When I started my own mobile veterinary practice, focusing mainly on at home pet hospice, pet euthanasia and pet cremation, I knew I would be exposed to areas in my life where I needed to put some work in. Patience is one of those areas. This work has blessed me with the capacity to work on that, simply because it demands it, as I tend to do a lot of waiting and waiting, I have come to understand it is an art, especially when you are waiting for a life to end.
It’s seven thirty and a call comes in. They need a pet euthanasia appointment now. Tucker, a much loved dog has been in pet hospice for a few months in renal failure with some mast cell tumors and mobility issues. He collapsed today and is breathing heavily. I text the veterinarian and he says, “Ok,” he’s on his way.
The veterinarian’s car is parked under the streetlight on the opposite side of the street as the rain begins to fall. I sit outside the house in the dark getting things ready, stretcher –check, blanket – check, gloves – check. And how am I? Am I showing my exhaustion or have I renewed myself with a mouthful of kombucha and a melodic tune along the way?

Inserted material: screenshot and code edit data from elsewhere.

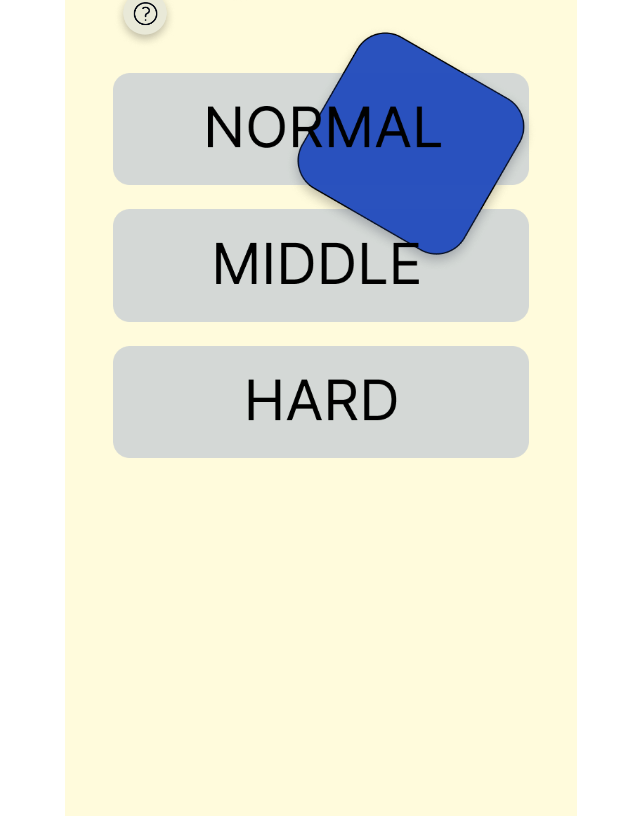
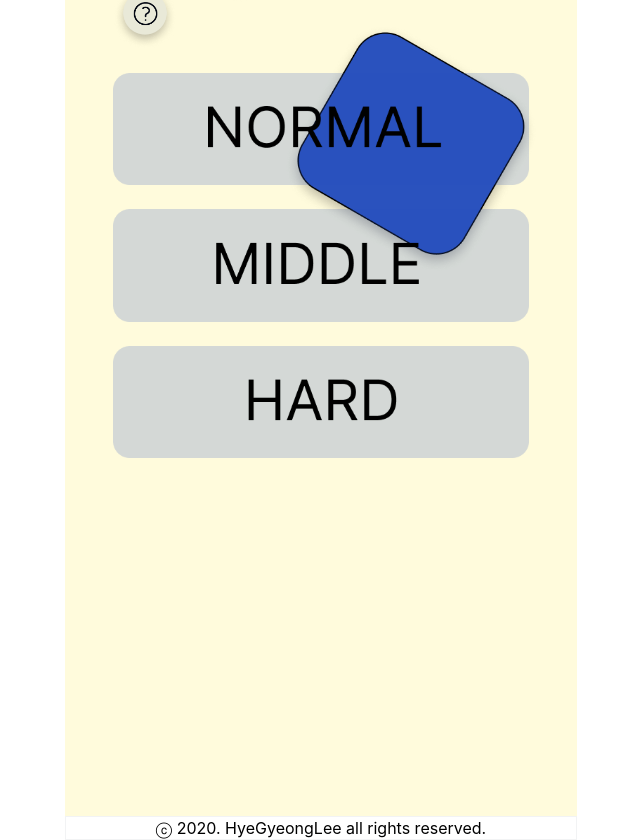
Before and after one commit to HyeGyeongLee/icebreaking, a Next.js app: page / in a window 1280 px wide. Shown: the part 384-1224 px from the top of the page, without its empty margins (319-959 px from the left). Before the commit the page ends 1200 px from the top, so only its background shows below. Built offline with nearby package versions, Linux system fonts and the light colour scheme.

Commit message:
copyright 추가

```diff
--- a/components/layout/Footer.tsx
+++ b/components/layout/Footer.tsx
@@ -1,7 +1,9 @@
 export default function Footer() {
     return (
-      <div>
-        footer~~~
+      <div className="relative h-screen xl:h-full lg:h-full md:h-full sm:h-full w-full">
+        <div className="lg:mx-96 text-center ring-1 ring-inset ring-gray-900/5 lg:flex lg:flex-col lg:justify-center">
+            ⓒ 2020. HyeGyeongLee all rights reserved.
+        </div>
       </div>
     )
 }
--- a/pages/_app.tsx
+++ b/pages/_app.tsx
@@ -7,6 +7,7 @@ function MyApp({ Component, pageProps }) {
   return (
     <>
     <Component {...pageProps} />
+    <Footer />
     </>
   )
 }
```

Night appointments for pet euthanasia at home take longer, or at the very least it feels that way. Everything is amplified and add in the rain and urgency – it’s a veterinary trifecta for anything can happen. People are more emotional, pets in distress and veterinarians edging closer to the blood sugar drop of the ages. But one thing is sure – the animals could not go one more night.
Going inside the home of an animal that has just passed, particularly a deeply loved one that has been on pet hospice for a while, requires reverence and a willingness to be drawn into the sphere of complex emotions of everyone present for the euthanasia. All barriers to love and loss come down. You are no longer a stranger, but an energetic part of their story; quietly, on the sidelines, but nonetheless there.
Moving a deceased pet onto a stretcher under the watchful gaze of the mourners is no small task for a variety of reasons. Deceased pets move differently and large animals can be challenging. The absence of life force energy requires a firm but gentle hold while asking permission of the family along the way for every move, while ignoring any physical discomfort of your own.
Tucker’s family has asked to walk to the car and say their final goodbyes and again I wait, moving aside, giving them the space to express their sadness. Tucker is a cream Labrador and takes up all the room; spreading out like a peaceful, furry wave that has lapped up on his final shore. I tuck him in for his last car ride under a soft paw print blanket, pat his head and say a quick Irish blessing.
Go now into the space of forever fields and spread your angel wings above us, onto your next great adventure. You were loved Tucker. You did what you came to do. Everyone will be fine. Go in peace. Amen.
As I drive away most families stand, saturating in varying degrees of sadness, watching me leave. I drive slowly, and give them one last head nod as I turn out of their street. The waiting is over; the window has closed, while through it shoots the color and shape of loss.
|Elizabeth Allen is a writer, poet and blogger who writes books about her life with animals. She is part of our network of professionals at Animal Hospice Group, bringing what she believes is more accreditation to the field of animal hospice. She has supported pet parents with end of life decisions and bereavement support for the past fifteen or more years. You may visit her website at The Caretakers Animal Care.|
We are spreading awareness in November about National Animal Hospice Month and National Home Care, Hospice, and Palliative Care Month. Please show us all that you like this article by sharing, commenting, and/or giving this a "LIKE" on Facebook. Photo in post (header): Waiting in the rain.